Introduction

We have another long reading from St. John’s Gospel during the holy season of Lent. It is the beautiful and deeply touching story of our Lord raising Lazarus, his dear friend, back to life. Because of its length, we will base our Reflections on the commentary by Ronald Cox from “The Gospel Story”. (Slight modifications to the text are made to render it suitable for the Internet).

Click here for a printable copy of the text.

 

Some Reflections on our text

Verses 1 — 16        At Archelais: Jesus Receives News of Lazarus’ Death

1     Now a man was ill, Lazarus from Bethany, the village
       of Mary and her sister Martha.

2    Mary was the one who had anointed the Lord with
      perfumed oil and dried his feet with her hair; it was her
      brother Lazarus who was ill.

3    So the sisters sent word to him, saying, “Master,
      the one you love is ill.”

4    When Jesus heard this he said, “This illness is not
      to end in death, but is for the glory of God, that the
      Son of God may be glorified through it.”

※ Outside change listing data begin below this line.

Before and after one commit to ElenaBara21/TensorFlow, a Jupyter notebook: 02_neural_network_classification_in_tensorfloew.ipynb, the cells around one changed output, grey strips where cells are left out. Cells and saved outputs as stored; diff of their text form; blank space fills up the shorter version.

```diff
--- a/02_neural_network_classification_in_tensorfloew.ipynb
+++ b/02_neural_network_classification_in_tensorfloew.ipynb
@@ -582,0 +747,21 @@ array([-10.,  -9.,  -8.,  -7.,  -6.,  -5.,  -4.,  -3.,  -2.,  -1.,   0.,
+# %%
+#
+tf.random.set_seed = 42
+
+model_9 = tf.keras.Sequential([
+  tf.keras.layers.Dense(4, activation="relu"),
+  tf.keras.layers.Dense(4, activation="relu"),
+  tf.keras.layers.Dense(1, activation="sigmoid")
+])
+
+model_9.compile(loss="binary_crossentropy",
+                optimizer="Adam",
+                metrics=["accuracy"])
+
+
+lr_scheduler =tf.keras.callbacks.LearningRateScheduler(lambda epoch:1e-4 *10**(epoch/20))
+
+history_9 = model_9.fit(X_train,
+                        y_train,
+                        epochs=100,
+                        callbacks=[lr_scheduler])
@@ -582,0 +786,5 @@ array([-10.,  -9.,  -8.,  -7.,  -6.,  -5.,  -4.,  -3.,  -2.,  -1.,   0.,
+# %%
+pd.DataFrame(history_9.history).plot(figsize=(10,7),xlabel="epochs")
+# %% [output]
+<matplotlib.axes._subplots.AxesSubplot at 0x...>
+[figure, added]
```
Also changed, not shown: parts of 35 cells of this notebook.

5    Now Jesus loved Martha and her sister and Lazarus.

6    So when he heard that he was ill, he remained for
      two days in the place where he was.

7    Then after this he said to his disciples, “Let us go
      back to Judea.”

8    The disciples said to him, “Rabbi, the Jews were
       just trying to stone you, and you want to go back there?”

9     Jesus answered, “Are there not twelve hours in a day?
       If one walks during the day, he does not stumble, because
       he sees the light of this world.

10   But if one walks at night, he stumbles, because
       the light is not in him.”

11   He said this, and then told them, “Our friend Lazarus
       is asleep, but I am going to awaken him.”

12   So the disciples said to him, “Master, if he is asleep,
       he will be saved.”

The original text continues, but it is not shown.